5. Discuss terms with suppliers and customers
Whilst everyone is in the same position, there could be leeway for existing agreements to be re-negotiated, particularly if you have long-standing relationships with your suppliers or customers. Speak with suppliers to determine when they are anticipating payments; go through creditor schedules regularly to try and reduce creditor days, and potential bad debts; and ensure regular communication with key contacts to preserve long-term relationships. Finally, pick up the phone to the bank and seek forbearance on interest rates, capital repayments and terms of current overdrafts.
6. Sharpen your reflexes
Change is occurring at breakneck speed, with new or updated guidance repeatedly being issued. Position the business to be nimble and quickly adapt to the rapidly developing and changing socio-economic situation; this should ensure you are well placed to take advantage of unforeseen market opportunities ahead of your competitors.
7. Identify synergies
Explore opportunities to partner with, and support, other businesses to mutual benefit.
8. Think outside the box and diversify
Does the current situation provide opportunities to develop new income streams? These might be in mail order or click and collect, staycation holiday accommodation, pre-packed picnics, drive-in cinemas and events, or increased demand for public access to the countryside.
9. Communicate with employees
Talk to employees and keep them updated. Wherever possible, include them in discussions and decision making; they may have important points that you had not considered. This is a great time of uncertainty for all and unemployment rates have soared since March. Reassure staff and explore options for flexibility around working arrangements. Employees are often a business’ greatest asset; employee goodwill could be critical to survival in the coming year.
10. Take advantage of other government schemes
Review the range of government-backed support schemes and consider whether existing schemes, tax breaks or grant funding could help launch new projects in areas such as forestry and woodland planting, carbon credits, offsetting and sequestration.
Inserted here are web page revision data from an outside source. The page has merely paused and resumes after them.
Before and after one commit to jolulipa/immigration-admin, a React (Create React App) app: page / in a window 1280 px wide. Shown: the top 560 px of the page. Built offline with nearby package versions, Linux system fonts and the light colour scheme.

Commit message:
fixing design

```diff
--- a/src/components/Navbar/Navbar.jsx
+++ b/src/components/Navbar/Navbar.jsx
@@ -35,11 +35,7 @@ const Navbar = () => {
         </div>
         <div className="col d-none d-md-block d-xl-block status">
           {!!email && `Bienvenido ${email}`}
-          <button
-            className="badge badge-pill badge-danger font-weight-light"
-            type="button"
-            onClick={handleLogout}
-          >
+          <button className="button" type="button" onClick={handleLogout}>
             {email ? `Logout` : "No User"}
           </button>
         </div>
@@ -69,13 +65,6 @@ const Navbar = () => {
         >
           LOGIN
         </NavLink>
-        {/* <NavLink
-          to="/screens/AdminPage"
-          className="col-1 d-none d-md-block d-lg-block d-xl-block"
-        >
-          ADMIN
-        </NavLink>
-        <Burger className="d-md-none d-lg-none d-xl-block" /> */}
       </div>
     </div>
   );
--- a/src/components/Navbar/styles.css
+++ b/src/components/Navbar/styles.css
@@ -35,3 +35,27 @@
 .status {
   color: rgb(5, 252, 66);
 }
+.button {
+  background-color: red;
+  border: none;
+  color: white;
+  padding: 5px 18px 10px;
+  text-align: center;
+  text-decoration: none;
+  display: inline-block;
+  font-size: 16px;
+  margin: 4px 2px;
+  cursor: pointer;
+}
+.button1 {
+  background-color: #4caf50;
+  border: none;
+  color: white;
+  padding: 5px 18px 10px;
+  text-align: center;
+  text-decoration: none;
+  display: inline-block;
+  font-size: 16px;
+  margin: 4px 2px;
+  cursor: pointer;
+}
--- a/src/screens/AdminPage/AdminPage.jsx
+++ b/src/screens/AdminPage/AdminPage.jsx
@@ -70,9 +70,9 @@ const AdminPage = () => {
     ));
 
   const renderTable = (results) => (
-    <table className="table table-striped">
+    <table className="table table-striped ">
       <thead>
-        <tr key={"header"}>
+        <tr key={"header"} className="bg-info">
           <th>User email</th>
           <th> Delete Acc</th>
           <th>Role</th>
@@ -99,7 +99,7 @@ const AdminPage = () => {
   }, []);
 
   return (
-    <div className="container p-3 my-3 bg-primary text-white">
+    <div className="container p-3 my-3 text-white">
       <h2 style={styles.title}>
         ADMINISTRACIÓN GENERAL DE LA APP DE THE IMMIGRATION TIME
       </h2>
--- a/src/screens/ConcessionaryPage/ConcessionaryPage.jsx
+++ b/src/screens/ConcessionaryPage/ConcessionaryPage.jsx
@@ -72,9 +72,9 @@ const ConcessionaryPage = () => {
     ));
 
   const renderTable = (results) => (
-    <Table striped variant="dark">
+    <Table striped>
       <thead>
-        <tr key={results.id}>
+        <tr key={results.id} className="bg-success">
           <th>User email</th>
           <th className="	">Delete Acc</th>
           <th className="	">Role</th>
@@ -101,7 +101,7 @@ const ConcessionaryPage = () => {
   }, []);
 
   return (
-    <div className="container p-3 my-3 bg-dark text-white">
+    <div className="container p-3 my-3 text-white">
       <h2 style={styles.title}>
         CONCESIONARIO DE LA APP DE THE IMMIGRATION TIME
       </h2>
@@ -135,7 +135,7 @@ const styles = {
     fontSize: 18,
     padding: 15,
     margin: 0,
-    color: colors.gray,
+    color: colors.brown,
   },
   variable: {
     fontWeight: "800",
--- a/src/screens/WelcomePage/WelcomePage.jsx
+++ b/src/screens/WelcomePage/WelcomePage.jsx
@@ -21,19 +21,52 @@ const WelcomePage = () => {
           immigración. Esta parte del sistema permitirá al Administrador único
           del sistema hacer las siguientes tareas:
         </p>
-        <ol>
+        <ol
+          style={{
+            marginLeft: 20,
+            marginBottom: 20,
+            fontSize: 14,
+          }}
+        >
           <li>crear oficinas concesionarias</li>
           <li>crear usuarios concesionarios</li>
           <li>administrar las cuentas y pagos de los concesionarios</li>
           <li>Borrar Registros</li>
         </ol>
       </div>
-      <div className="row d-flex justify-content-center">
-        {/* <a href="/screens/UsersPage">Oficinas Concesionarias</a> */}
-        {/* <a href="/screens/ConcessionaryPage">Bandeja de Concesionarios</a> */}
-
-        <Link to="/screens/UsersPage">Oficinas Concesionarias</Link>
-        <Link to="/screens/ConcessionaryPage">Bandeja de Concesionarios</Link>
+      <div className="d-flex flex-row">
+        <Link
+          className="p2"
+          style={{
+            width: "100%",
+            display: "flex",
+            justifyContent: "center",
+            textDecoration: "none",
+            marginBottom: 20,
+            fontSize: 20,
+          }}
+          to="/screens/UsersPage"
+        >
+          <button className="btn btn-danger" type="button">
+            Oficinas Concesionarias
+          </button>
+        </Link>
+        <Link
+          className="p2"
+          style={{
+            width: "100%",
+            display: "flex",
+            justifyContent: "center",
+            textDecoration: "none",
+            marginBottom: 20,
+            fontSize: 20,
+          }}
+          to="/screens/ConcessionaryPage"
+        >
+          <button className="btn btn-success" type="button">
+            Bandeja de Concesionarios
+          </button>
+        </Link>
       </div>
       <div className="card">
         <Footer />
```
For further advice on any issues raised here, please contact your usual Saffery Champness partner.
Martyn Dobinson, Partner and Lizzie Murray, Senior Manager